Home-schooled Tara shows is an exaggeration. The boys worked in the scrapyard outside their window, sorting, cutting and welding scrap metal into sellable chunks and helping their dad in construction. And although Gene was a firm believer in  patriarchy and the division of the sexes, men’ s work and women’s work, Tara, around the age of ten, also found herself in the scrapyard, scrapping, like the boys. Her dad taught her that wearing a hat against the stifling sun slowed her down and gloves made her hands soft. She’d grow callouses and be better off. Metal whizzed by her head and hit her in the stomach. An employee lost a finger and the boys had their scrapes. At an age when parents are running their children to school and sitting parked outside the school gates, Gene is telling Tara to get into a skip of metal and sort it while he tips it, she can jump out. She gets away with a busted and bleeding leg, but she’s alive.

Close calls don’t count. After the Feds raided Waco there is enough military firepower buried around the hills to bring down a helicopter and start a war. A thousand gallon tank of petrol is buried to fuel the vehicles when the End of Days come.

God tested them, of course. When the winter snow came and Gene became almost comatose, her mother said ‘he was like a sunflower’ they piled into the car and across snowy states to visit his mother in the desert and in the sunshine for him to heal. When Gene said they were ‘hitting the road’, he didn’t mean it literally.  But in the snow they hit a utility pole. Nobody, apart from Gene seemed to emerge unhurt from the wreck. Her mother, for example, suffered ‘raccoon eyes’ associated with brain damage, but hospitals were the work of the devil, so she suffered and self-medicated with herbs.

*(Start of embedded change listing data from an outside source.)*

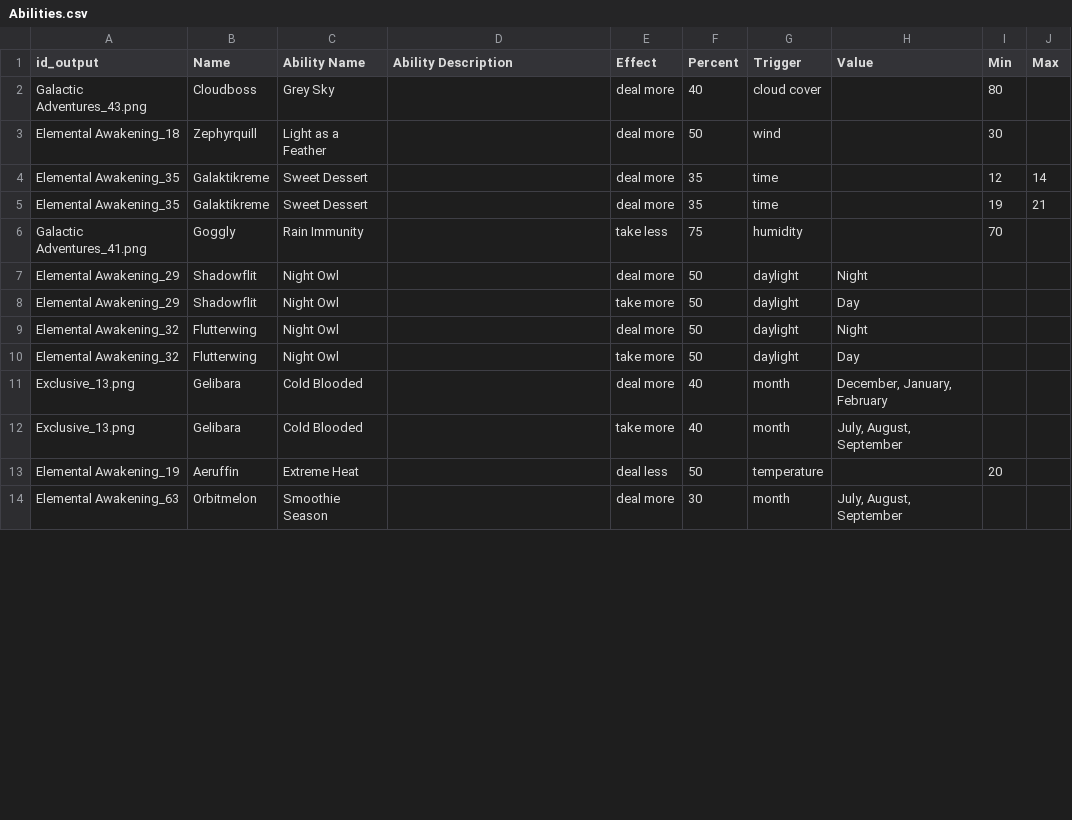
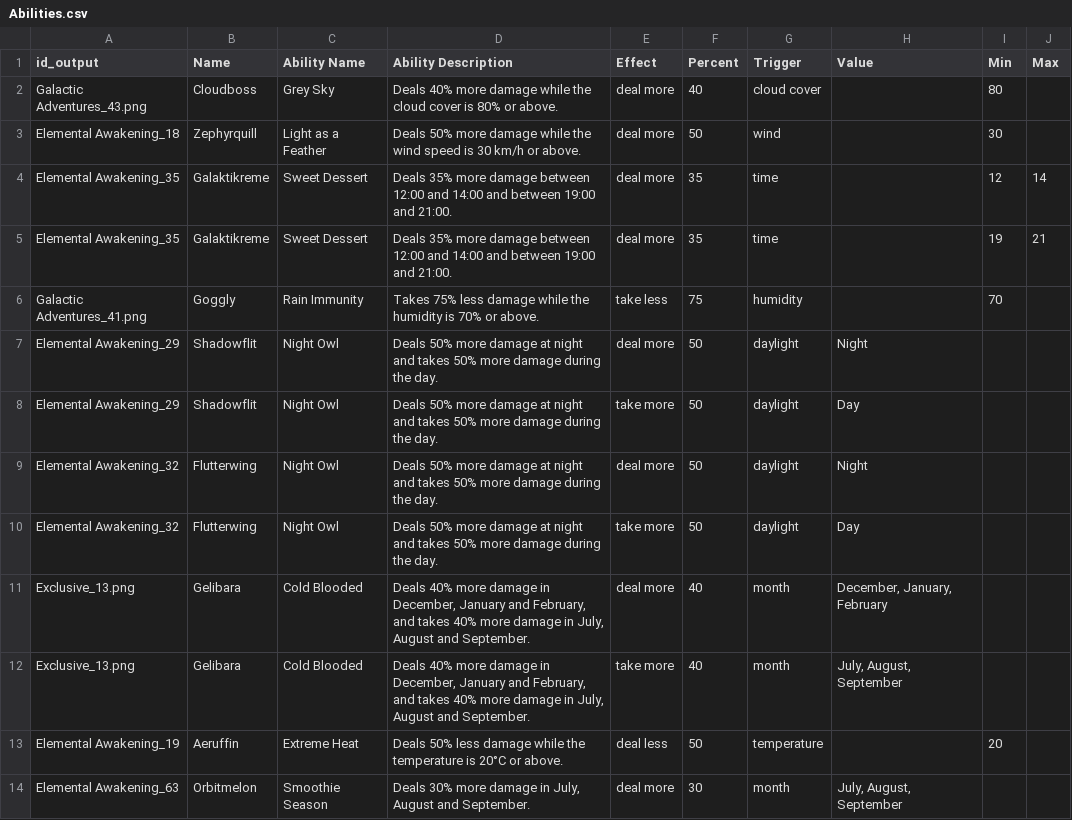
Before and after one commit to sandromrmatos/search-and-go, a CSV file: Abilities.csv, drawn as a sheet; only a part is shown; the diff covers the shown part only.

```diff
--- a/Abilities.csv
+++ b/Abilities.csv
@@ -1,14 +1,14 @@
 id_output,Name,Ability Name,Ability Description,Effect,Percent,Trigger,Value,Min,Max
-Galactic Adventures_43.png,Cloudboss,Grey Sky,,deal more,40,cloud cover,,80,
-Elemental Awakening_18,Zephyrquill,Light as a Feather,,deal more,50,wind,,30,
-Elemental Awakening_35,Galaktikreme,Sweet Dessert,,deal more,35,time,,12,14
-Elemental Awakening_35,Galaktikreme,Sweet Dessert,,deal more,35,time,,19,21
-Galactic Adventures_41.png,Goggly,Rain Immunity,,take less,75,humidity,,70,
-Elemental Awakening_29,Shadowflit,Night Owl,,deal more,50,daylight,Night,,
-Elemental Awakening_29,Shadowflit,Night Owl,,take more,50,daylight,Day,,
-Elemental Awakening_32,Flutterwing,Night Owl,,deal more,50,daylight,Night,,
-Elemental Awakening_32,Flutterwing,Night Owl,,take more,50,daylight,Day,,
-Exclusive_13.png,Gelibara,Cold Blooded,,deal more,40,month,"December, January, February",,
-Exclusive_13.png,Gelibara,Cold Blooded,,take more,40,month,"July, August, September",,
-Elemental Awakening_19,Aeruffin,Extreme Heat,,deal less,50,temperature,,20,
-Elemental Awakening_63,Orbitmelon,Smoothie Season,,deal more,30,month,"July, August, September",,
+Galactic Adventures_43.png,Cloudboss,Grey Sky,Deals 40% more damage while the cloud cover is 80% or above.,deal more,40,cloud cover,,80,
+Elemental Awakening_18,Zephyrquill,Light as a Feather,Deals 50% more damage while the wind speed is 30 km/h or above.,deal more,50,wind,,30,
+Elemental Awakening_35,Galaktikreme,Sweet Dessert,Deals 35% more damage between 12:00 and 14:00 and between 19:00 and 21:00.,deal more,35,time,,12,14
+Elemental Awakening_35,Galaktikreme,Sweet Dessert,Deals 35% more damage between 12:00 and 14:00 and between 19:00 and 21:00.,deal more,35,time,,19,21
+Galactic Adventures_41.png,Goggly,Rain Immunity,Takes 75% less damage while the humidity is 70% or above.,take less,75,humidity,,70,
+Elemental Awakening_29,Shadowflit,Night Owl,Deals 50% more damage at night and takes 50% more damage during the day.,deal more,50,daylight,Night,,
+Elemental Awakening_29,Shadowflit,Night Owl,Deals 50% more damage at night and takes 50% more damage during the day.,take more,50,daylight,Day,,
+Elemental Awakening_32,Flutterwing,Night Owl,Deals 50% more damage at night and takes 50% more damage during the day.,deal more,50,daylight,Night,,
+Elemental Awakening_32,Flutterwing,Night Owl,Deals 50% more damage at night and takes 50% more damage during the day.,take more,50,daylight,Day,,
+Exclusive_13.png,Gelibara,Cold Blooded,"Deals 40% more damage in December, January and February, and takes 40% more damage in July, August and September.",deal more,40,month,"December, January, February",,
+Exclusive_13.png,Gelibara,Cold Blooded,"Deals 40% more damage in December, January and February, and takes 40% more damage in July, August and September.",take more,40,month,"July, August, September",,
+Elemental Awakening_19,Aeruffin,Extreme Heat,Deals 50% less damage while the temperature is 20°C or above.,deal less,50,temperature,,20,
+Elemental Awakening_63,Orbitmelon,Smoothie Season,"Deals 30% more damage in July, August and September.",deal more,30,month,"July, August, September",,
```
Also changed, not shown: 1 added row and 16 edited cells elsewhere in this file, 6 other files.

They hit the road again the following year in a snow storm. Gene’s argument that the angels protecting them could fly quicker than the sixty miles per kilometer they were doing on unmarked road flipped to a different story in the end.

Sara escapes, as we know she will, through education –it’s there in the title.  But at what price? She tries to prove to herself her father is bipolar.

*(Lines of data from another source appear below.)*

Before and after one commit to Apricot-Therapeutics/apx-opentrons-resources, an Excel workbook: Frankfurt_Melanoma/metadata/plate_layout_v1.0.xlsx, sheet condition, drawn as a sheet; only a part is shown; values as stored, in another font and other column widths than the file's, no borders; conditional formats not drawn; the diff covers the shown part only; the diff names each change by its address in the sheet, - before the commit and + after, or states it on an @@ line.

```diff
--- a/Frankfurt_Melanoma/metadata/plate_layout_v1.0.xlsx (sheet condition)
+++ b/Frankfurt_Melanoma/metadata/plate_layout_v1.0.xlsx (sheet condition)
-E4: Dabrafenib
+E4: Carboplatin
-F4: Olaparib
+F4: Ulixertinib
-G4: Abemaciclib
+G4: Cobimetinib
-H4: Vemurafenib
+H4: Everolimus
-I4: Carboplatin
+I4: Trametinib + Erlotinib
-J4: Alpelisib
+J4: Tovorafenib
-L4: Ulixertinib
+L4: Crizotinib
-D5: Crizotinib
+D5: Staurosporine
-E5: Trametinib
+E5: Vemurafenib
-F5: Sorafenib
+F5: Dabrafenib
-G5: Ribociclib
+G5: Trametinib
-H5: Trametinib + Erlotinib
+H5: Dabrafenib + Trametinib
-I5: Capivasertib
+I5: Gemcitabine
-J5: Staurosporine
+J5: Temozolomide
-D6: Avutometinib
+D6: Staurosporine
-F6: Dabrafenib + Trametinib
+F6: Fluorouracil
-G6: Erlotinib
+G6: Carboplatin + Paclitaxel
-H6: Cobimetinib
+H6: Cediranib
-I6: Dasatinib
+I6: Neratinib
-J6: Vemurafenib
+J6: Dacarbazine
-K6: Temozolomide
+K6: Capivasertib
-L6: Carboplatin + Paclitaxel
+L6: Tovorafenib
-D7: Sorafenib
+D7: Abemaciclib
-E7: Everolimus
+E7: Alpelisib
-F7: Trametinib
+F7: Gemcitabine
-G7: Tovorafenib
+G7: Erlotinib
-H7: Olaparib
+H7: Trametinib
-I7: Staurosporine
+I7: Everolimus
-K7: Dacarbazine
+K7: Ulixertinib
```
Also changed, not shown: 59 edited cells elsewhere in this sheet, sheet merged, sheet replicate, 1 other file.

In a Virginia Woolf essay she argued that women were constrained by the dominant ideology of womanhood, of being a wife and mother. Par, for the course, here, where Westover recognises in her extensive reading the Mormon practice of polygamy was god’s way of rewarding men by handing out new wives to the righteous like sweeties.

More taboo for Woolf was constraint on women’s bodies, woman having passion. For Woolf this ‘constrained her from telling the truth about [her] own experiences as a body’.

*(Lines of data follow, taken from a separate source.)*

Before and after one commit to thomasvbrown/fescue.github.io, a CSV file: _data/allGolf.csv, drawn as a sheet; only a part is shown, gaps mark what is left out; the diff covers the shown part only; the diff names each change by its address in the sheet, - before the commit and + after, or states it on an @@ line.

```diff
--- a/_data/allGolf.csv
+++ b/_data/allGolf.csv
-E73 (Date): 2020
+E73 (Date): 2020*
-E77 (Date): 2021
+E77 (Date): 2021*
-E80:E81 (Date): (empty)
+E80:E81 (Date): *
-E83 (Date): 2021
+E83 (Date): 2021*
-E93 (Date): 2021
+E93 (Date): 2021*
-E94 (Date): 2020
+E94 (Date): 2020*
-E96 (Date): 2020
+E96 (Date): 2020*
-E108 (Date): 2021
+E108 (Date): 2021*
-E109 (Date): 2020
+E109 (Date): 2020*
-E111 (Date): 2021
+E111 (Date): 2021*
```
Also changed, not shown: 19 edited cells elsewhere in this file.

Educated is also a love story to herself, her body, a coming-of-age story. The wolf here is her brother Shawn. When she is a little girl, she is sweet. But when she hits adolescence and thinks about boys and wearing lipstick Shawn treats her like a slut and re-educates her. In a word, he’s a manipulative psychopath and even a Mormon bishop classifies him as such.

There’s a kind of naivety here of the truly desperate. If I do this…If I didn’t do that…I shouldn’t have done this. Shawn knows how that narrative goes. You read about the Shawns of this world in court reports that outline how they beat and murdered their partners for making the wrong kind of stew. For being out late. For talking to another man.

Here Westover hopes her family will take her into the fold if they find out how evil Shawn really is, how he played the same games with Tara’s sister, Audrey and if her father Gene, the great white patriarch, knew, really knew, he would shun Shawn, cast him out of the family and into everlasting damnation. The lies we tell ourselves are often the cruellest. That’s the moral of this epic narrative.

Best seller for good reasons. Beautifully written. Beautifully told and bold, but really, like father, like son. The foolishness of man is here in all its glory.